Like other Beyonce collaborators, Charles only offers general details of her meeting with the “Lemonade” singer — namely, that they met (fans may know that Beyonce included a mention of non-disclosure agreements in her lyrics on the DJ Khaled song “Top Off”).
“She’s literally the inspiration for everything,” Charles says. “How you move as a woman, the music she puts out, the performance, everything. And it’s like, what do you create for the woman who’s done everything, literally?”
On the authoritative, celebratory “Heard About Us,” Charles’s contribution includes Beyonce lithely singing the onomatopoeic “skrt skrt.” For some heavier material on “LoveHappy,” Charles drew from Beyonce and Jay-Z’s most recent solo albums, “Lemonade” and “4:44,” where the singer reveals her husband cheated on her and the rapper delivers a confessional response.
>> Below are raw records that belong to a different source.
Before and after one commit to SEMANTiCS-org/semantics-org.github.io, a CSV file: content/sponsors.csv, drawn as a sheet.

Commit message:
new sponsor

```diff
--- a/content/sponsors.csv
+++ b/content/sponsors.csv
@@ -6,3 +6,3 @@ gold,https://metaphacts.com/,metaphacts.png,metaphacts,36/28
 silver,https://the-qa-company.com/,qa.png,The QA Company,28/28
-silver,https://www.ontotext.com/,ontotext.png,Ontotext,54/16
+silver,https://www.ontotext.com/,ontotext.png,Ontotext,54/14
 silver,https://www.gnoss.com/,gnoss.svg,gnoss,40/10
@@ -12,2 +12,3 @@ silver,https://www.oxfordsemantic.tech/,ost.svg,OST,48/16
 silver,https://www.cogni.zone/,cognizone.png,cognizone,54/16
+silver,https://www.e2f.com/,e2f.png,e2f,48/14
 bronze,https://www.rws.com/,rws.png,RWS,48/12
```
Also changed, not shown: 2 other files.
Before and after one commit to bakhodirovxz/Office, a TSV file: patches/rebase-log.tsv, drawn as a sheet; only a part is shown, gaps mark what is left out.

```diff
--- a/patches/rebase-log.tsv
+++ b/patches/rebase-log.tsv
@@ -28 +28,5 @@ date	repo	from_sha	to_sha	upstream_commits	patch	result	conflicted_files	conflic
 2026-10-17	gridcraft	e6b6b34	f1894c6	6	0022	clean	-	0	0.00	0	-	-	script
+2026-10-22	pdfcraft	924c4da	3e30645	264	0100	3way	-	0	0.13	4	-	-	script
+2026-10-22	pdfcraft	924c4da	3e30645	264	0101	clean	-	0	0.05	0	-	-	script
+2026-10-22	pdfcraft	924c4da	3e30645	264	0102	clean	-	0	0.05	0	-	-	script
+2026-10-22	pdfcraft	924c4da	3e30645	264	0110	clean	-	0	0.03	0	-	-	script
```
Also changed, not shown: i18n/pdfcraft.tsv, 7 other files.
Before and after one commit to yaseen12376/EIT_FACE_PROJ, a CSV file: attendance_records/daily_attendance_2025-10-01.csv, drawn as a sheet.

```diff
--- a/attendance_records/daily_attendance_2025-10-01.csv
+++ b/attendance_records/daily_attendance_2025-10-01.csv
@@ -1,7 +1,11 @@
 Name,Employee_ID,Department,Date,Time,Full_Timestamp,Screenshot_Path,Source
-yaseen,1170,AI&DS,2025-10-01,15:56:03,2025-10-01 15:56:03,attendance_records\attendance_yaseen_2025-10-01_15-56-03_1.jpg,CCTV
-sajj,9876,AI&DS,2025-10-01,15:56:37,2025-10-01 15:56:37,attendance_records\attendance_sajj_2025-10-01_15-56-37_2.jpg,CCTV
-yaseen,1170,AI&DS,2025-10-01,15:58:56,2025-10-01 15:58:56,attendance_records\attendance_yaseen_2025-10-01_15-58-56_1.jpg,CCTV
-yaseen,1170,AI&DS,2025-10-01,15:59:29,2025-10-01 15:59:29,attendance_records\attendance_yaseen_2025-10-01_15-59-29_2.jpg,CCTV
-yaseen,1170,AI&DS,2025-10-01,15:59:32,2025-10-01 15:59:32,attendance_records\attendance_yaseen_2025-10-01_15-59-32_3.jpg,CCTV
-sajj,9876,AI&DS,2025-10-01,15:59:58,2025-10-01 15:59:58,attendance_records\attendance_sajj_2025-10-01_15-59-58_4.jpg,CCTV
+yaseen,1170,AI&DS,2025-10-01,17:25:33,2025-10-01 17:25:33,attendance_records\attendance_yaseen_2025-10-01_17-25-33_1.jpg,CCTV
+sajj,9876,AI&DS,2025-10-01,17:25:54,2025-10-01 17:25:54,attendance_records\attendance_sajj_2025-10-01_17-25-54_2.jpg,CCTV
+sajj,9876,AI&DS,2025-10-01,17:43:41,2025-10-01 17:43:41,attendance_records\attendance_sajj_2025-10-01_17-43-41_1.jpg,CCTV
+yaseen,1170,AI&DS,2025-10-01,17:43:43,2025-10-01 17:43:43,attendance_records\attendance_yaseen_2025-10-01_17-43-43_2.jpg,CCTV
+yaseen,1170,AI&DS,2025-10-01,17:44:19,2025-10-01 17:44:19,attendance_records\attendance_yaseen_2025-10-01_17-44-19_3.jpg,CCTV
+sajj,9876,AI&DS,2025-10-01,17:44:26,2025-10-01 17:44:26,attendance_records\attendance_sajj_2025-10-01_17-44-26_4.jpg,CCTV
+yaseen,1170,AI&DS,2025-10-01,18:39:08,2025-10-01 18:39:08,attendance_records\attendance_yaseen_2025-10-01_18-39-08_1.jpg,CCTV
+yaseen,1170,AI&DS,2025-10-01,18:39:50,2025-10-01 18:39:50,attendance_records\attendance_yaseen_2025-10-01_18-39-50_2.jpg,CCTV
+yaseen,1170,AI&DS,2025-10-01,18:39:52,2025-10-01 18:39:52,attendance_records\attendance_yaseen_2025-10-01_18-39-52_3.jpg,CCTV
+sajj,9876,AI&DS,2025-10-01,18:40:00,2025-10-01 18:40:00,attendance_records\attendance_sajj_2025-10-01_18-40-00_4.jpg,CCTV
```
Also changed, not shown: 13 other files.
In October, Charles celebrated her 21st birthday in Las Vegas. Her goal: blot out the memory of being turned away from DJ Mustard’s residency there because she was too young. Next year she’ll welcome the release of songs in the pop realm. Charles would love to write for Drake, Rihanna and The Weeknd. For now, she’s counting her blessings.
“I think being from Jersey, being from Union, period, my family, they’ve always been a grounded type of family and they’ve always just instilled those values in me: always remember where you came from, be humble, don’t take anything for granted,” she says.
Charles recently marked the release of the song “Secrets,” which she wrote for rising R&B star Tone Stith, who hails from South Jersey. She also put out a call on Twitter for Jersey artists, and intends to meet up with some before she heads back to the West Coast.
“People don’t realize a lot of the talent is actually here (and not just New York and Philadelphia, she says), so I wanna make sure the world sees that and discovers that.”
Moving into 2019, It’s going to be hard for Charles to top this year, but her Beyonce encounter alone greatly expanded her notion of what is possible.
“It’s one of those things where it’s like, you might put it in your dreams or something, like your wishlist, but you never think it’s gonna happen, so it was just unbelievable to me,” she says. “It still is to this day, where it’s like, all of this happened within my first year in the industry. That that happened at all is crazy.”